▶ **Exercise instructions**: Locate the line that contains "Service-->>Runner: text + tool calls". Print it and each following line through the end of the listing, verbatim, and nothing more.

▶ **Source material**:

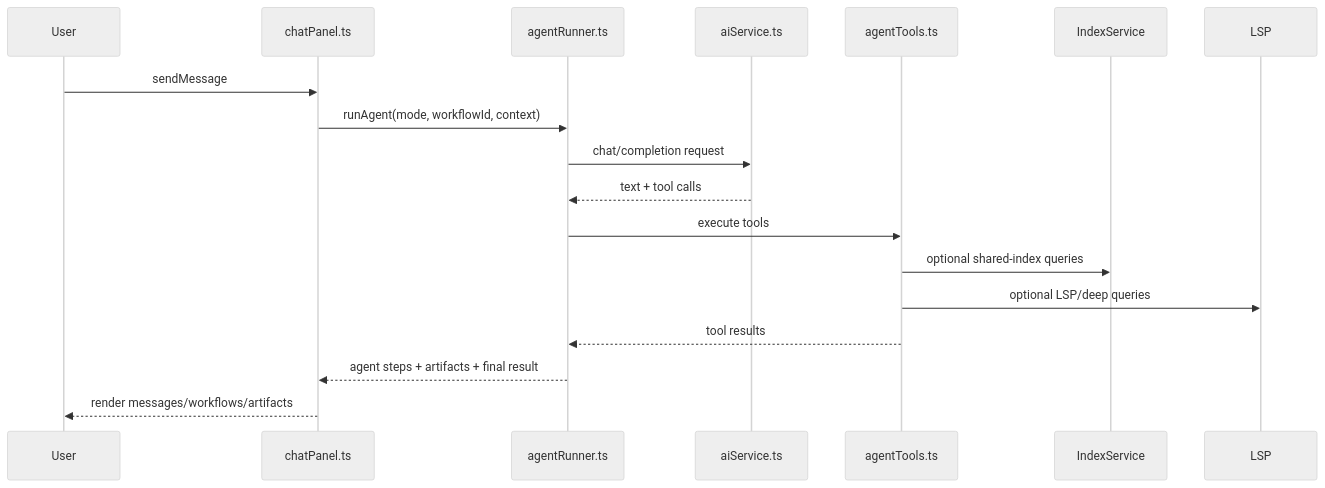
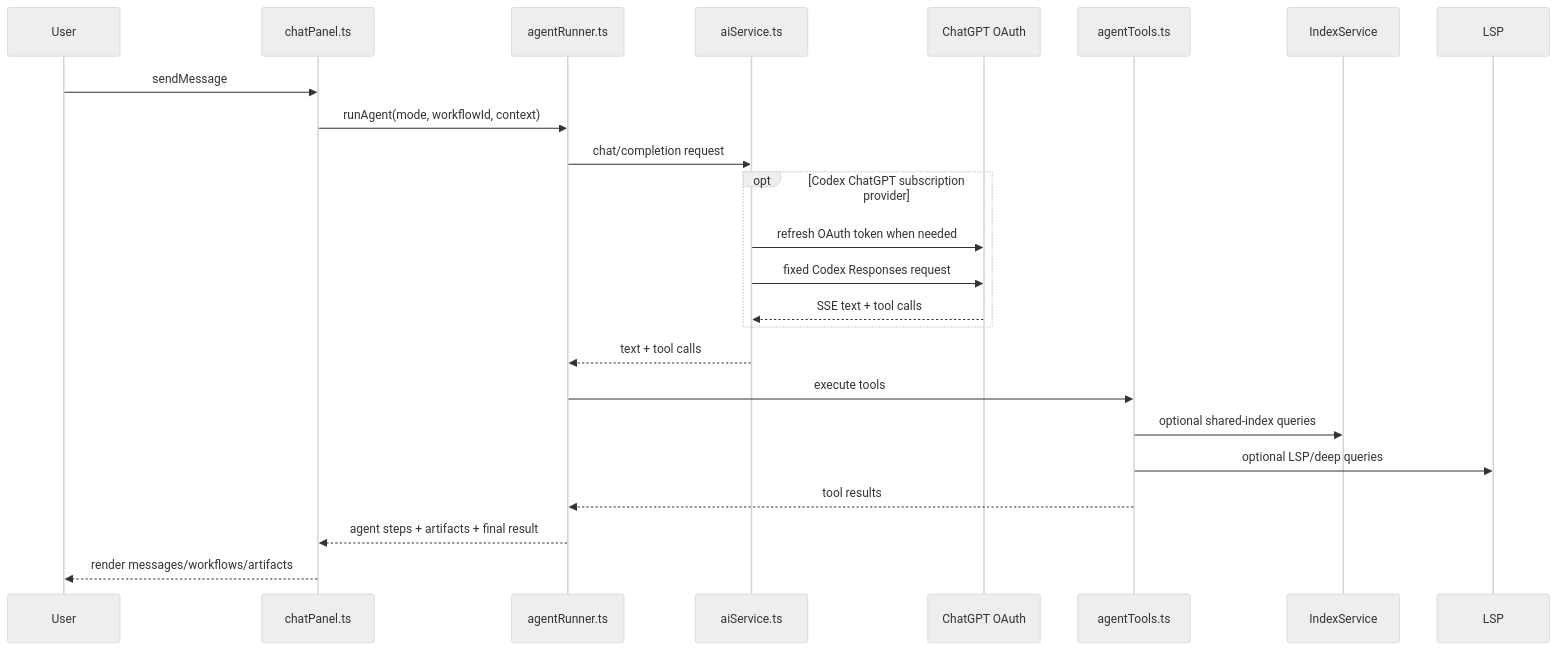
Before and after one commit to Aa728848/cwtools-vscode: the second of 4 diagrams in ARCHITECTURE.md, drawn with Mermaid (neutral theme). The commit also changed other lines of this file and 27 other files, not shown here.

Commit message:
feat: implement AI chat panel and agent orchestration architecture

````diff
--- a/ARCHITECTURE.md
+++ b/ARCHITECTURE.md
@@ -149,21 +149,27 @@
 ```mermaid
 sequenceDiagram
     participant User as User
     participant Chat as chatPanel.ts
     participant Runner as agentRunner.ts
     participant Service as aiService.ts
+    participant OAuth as ChatGPT OAuth
     participant Tools as agentTools.ts
     participant Index as IndexService
     participant LSP as LSP
 
     User->>Chat: sendMessage
     Chat->>Runner: runAgent(mode, workflowId, context)
     Runner->>Service: chat/completion request
+    opt Codex ChatGPT subscription provider
+        Service->>OAuth: refresh OAuth token when needed
+        Service->>OAuth: fixed Codex Responses request
+        OAuth-->>Service: SSE text + tool calls
+    end
     Service-->>Runner: text + tool calls
     Runner->>Tools: execute tools
     Tools->>Index: optional shared-index queries
     Tools->>LSP: optional LSP/deep queries
     Tools-->>Runner: tool results
     Runner-->>Chat: agent steps + artifacts + final result
     Chat-->>User: render messages/workflows/artifacts
 ```
````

▶ **Answer to the problem**:
     Service-->>Runner: text + tool calls
     Runner->>Tools: execute tools
     Tools->>Index: optional shared-index queries
     Tools->>LSP: optional LSP/deep queries
     Tools-->>Runner: tool results
     Runner-->>Chat: agent steps + artifacts + final result
     Chat-->>User: render messages/workflows/artifacts
 ```
````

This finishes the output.